Among the possible revisions is the overhaul and replacement of the FiT system with tenders for all technologies. The Federal Ministry for Energy and the Economy (BMWi) appears to be keen on auctioning 80% of renewable capacity each year through such a process.
The president of national renewable energy association BEE, Fritz Brickwedde, said the wave of transition away from fossil fuels and nuclear was a path the renewables industry was already on, in particular in the electricity sector. Heat and mobility could and should be expected to follow that lead, while the years of the energy transition had given Germany’s equipment manufacturers a potential to export to other, still-growing markets. He said those manufacturers’ exports were making an increasingly important contribution to the economy. The country needed to stay the course on its Energiewende, “instead of rolling up the sails”, Brickwedde said.
Solar as an experimental guinea pig
Carsten Koernig, CEO of solar PV and solar thermal trade association BSW Solar, said Germany had been close to missing its own government’s targets for renewable energy capacity deployment in 2016. Sources in the German PV industry have previously described solar as the experimental guinea pig in the government’s tendering plans, with three auctions held last year and another in April.
Each has been heavily oversubscribed, with the Federal Network Agency (Bundesnetzagentur) hailing them as a success due to the pressure exerted by price competition. BSW Solar meanwhile saw it very differently, saying that plans to limit utility-scale PV capacity to just 1.5GW over three years was a mistake, especially when large-scale solar could in many cases now be built cheaper than coal.
In Monday’s statement, Koernig said that “solar power has become very inexpensive”. Market barriers had broken down as quickly as possible, instead of new barriers having been created by the FiT and other policies to support development. Koernig went on to say also that proposals to charge a higher proportion of the EEG surcharge to self-consuming rooftop solar users and to fund rooftop solar from auctions funded by that EEG pool was also a mistake.
Many have said that the mobility and heat sectors need to pick up the baton from electricity in moving towards renewables and other emissions-limiting technologies.

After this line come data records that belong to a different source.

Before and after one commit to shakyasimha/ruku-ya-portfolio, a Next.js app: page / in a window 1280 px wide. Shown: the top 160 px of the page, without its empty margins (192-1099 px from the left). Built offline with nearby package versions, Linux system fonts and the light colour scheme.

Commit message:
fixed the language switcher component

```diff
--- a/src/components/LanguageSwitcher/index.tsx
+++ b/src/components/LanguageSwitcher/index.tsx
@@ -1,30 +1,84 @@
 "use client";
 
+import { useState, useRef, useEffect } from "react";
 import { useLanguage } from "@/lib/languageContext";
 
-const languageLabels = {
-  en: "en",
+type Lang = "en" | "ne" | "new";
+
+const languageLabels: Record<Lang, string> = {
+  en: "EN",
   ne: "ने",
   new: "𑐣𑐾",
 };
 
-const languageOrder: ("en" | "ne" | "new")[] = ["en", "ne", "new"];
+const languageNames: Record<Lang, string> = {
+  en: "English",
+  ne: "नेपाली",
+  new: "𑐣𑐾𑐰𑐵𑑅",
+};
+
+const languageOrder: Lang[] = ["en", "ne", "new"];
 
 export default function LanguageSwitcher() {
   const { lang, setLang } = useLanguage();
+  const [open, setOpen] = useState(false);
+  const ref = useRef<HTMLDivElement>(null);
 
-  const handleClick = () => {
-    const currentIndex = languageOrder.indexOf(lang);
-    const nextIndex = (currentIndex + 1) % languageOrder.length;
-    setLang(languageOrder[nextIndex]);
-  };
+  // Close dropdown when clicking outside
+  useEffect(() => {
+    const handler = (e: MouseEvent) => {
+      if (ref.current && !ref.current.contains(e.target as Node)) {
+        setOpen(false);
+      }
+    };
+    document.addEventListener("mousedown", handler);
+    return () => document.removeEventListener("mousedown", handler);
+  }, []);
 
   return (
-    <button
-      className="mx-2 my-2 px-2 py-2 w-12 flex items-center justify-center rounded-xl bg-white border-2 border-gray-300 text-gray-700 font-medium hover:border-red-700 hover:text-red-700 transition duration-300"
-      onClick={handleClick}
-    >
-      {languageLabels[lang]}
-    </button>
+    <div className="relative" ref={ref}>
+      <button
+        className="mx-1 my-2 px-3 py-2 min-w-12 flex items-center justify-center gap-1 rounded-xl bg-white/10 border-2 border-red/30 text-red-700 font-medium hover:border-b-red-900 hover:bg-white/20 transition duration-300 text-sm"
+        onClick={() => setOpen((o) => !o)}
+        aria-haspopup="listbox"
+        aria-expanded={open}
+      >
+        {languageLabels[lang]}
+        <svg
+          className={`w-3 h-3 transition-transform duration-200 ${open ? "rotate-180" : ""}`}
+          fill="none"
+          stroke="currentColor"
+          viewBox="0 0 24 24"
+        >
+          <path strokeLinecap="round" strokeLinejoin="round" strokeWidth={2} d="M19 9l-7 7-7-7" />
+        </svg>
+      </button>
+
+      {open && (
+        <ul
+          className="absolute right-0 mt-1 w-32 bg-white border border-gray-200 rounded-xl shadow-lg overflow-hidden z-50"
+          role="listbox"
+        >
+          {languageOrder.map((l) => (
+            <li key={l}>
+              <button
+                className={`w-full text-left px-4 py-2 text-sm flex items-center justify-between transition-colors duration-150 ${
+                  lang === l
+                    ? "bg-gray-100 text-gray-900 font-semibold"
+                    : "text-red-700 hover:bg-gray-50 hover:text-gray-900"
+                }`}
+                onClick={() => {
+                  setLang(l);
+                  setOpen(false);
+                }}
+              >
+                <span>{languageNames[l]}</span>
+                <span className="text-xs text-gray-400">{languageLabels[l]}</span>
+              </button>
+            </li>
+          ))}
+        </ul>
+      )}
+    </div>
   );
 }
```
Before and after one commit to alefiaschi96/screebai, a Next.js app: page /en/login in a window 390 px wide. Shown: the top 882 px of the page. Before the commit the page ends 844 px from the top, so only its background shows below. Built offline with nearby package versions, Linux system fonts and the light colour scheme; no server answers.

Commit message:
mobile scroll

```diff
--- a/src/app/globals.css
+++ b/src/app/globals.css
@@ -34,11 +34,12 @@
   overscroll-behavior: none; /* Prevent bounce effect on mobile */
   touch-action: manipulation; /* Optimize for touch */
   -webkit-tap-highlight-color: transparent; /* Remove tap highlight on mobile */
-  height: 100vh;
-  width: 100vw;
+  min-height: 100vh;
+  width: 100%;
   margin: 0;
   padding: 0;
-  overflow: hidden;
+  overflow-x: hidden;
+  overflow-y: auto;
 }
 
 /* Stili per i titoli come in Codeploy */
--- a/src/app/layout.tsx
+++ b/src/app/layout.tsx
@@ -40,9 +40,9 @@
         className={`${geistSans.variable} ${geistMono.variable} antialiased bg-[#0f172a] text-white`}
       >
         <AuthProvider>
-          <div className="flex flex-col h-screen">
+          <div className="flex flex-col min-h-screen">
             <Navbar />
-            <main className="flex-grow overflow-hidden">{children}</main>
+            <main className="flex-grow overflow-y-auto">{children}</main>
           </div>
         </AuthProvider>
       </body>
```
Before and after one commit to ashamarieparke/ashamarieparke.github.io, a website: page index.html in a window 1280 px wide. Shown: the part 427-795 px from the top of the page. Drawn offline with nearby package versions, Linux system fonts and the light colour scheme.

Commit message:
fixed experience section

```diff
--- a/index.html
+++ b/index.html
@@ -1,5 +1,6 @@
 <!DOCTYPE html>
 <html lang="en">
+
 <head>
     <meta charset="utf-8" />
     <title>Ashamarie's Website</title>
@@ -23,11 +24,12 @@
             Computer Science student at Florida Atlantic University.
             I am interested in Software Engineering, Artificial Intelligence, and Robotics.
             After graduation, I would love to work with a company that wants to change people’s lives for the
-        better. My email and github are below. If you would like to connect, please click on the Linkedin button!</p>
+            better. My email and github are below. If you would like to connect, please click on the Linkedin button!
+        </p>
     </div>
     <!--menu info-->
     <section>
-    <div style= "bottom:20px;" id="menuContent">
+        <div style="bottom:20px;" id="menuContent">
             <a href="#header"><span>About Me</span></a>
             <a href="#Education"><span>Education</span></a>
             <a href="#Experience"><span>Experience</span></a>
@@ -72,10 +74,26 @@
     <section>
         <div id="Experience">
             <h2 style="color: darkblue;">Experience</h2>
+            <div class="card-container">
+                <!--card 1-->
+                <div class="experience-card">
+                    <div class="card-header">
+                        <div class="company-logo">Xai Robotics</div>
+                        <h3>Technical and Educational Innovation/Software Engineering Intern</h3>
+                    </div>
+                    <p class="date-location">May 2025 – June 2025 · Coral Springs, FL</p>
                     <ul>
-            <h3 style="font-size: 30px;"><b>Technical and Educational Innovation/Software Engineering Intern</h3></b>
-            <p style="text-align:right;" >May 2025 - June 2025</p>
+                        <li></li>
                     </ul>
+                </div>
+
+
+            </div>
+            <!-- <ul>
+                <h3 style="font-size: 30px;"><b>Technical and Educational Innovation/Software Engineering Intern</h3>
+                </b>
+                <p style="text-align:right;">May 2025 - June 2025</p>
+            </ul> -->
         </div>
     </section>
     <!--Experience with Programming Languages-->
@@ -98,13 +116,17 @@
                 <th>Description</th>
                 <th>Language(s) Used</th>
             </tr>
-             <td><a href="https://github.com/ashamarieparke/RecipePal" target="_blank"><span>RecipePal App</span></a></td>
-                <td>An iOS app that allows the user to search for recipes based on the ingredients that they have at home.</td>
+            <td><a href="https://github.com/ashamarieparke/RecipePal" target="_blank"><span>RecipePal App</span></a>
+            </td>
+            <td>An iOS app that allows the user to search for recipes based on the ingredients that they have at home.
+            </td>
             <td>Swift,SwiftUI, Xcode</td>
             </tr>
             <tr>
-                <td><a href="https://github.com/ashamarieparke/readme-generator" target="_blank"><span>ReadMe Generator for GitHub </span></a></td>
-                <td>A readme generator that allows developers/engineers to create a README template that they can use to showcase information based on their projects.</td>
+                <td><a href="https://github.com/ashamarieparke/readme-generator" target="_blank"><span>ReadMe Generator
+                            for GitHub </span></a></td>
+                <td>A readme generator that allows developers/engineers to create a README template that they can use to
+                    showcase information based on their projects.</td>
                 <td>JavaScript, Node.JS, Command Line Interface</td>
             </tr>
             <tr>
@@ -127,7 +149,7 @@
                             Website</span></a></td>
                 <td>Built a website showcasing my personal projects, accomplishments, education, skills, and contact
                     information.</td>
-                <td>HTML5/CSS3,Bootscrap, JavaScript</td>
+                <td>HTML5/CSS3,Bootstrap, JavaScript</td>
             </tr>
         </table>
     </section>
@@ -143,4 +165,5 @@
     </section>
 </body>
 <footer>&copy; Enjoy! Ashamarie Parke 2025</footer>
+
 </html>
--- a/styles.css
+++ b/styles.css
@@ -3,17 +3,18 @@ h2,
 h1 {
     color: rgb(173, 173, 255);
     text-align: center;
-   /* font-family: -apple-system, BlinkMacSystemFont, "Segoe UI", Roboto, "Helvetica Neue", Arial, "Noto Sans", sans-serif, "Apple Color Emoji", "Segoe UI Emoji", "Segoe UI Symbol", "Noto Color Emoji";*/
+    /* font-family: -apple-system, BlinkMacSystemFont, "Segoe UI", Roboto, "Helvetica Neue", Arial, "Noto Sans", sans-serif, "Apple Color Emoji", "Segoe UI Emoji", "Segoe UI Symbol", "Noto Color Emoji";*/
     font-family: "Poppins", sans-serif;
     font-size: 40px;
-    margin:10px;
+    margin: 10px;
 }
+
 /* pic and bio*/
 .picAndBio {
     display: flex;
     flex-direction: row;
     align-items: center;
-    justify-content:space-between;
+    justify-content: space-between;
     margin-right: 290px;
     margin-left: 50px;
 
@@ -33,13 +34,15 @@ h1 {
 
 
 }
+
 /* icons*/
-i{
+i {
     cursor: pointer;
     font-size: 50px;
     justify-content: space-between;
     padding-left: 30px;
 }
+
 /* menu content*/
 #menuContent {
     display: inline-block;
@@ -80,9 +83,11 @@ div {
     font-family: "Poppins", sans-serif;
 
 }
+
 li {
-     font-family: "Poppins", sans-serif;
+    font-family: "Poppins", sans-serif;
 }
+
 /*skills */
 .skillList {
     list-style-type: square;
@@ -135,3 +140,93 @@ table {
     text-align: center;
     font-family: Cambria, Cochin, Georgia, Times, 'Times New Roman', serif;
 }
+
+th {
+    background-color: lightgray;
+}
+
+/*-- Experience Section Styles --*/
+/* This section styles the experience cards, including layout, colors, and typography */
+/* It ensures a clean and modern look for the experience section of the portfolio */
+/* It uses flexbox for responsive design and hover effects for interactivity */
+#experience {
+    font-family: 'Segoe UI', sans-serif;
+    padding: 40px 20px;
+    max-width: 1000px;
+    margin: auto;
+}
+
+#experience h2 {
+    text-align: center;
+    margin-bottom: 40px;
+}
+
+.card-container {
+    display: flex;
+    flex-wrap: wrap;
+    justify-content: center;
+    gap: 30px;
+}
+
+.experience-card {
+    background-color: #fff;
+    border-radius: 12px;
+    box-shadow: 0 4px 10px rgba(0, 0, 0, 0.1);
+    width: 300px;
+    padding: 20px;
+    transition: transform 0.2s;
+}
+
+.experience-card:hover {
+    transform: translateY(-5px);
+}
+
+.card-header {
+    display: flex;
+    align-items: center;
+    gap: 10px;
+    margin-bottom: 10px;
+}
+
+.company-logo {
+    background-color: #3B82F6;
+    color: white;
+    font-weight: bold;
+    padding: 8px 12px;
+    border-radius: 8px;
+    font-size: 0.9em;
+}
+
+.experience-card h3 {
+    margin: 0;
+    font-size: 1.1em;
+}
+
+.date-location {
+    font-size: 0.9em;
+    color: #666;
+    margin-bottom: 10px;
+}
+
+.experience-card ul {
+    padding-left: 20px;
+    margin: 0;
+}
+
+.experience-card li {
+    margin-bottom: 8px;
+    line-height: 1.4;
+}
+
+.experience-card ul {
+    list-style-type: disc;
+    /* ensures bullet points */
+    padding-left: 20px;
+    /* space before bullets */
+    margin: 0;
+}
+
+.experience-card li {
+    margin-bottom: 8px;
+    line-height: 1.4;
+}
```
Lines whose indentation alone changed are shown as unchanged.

Image: BMW.
'Incomprehensible', 'inadequate' plans spark call for unity
President of wind energy association Bundesverband WindEnergie Deutsch, Hermann Albers, said the limiting of onshore wind energy through the government’s use of “restrictive corridors and a complicated formula” was “incomprehensible”. Germany needed a stable domestic market populated with medium-sized players, Albers said, mentioning the existing and future export potential of the industry and the thousands of jobs created by it. Albers pleaded for the energy transition to not be left at a standstill.
Horst Seide of Fachverband Biogas said policies in place at present did not represent a compensatory function adequate to support the uptake of bioenergy.
“The present EEG is completely inadequate for the bioenergy industry”, Seide said, adding that Germany needed a statutory succession plan for existing plant sites and the government had to recognise that “moderate additional construction is possible”.
There are due to be further discussions of the EEG and the Energiewende policies this Thursday at Federal government level and BEE’s Fritz Brickwedde said citizens, municipalities, energy cooperatives and small to medium enterprises should be able to continue the “positive development” the country had already achieved.
Collectively, the associations said that government objectives to maintain diversity of industry participants, to develop necessary quantities of renewable resources and to lower costs could be achieved through the already “proven” mechanisms of the EEG. A change to tenders would put the sector at “enormous risk”, the joint statement said.
Read the joint statement here (in German).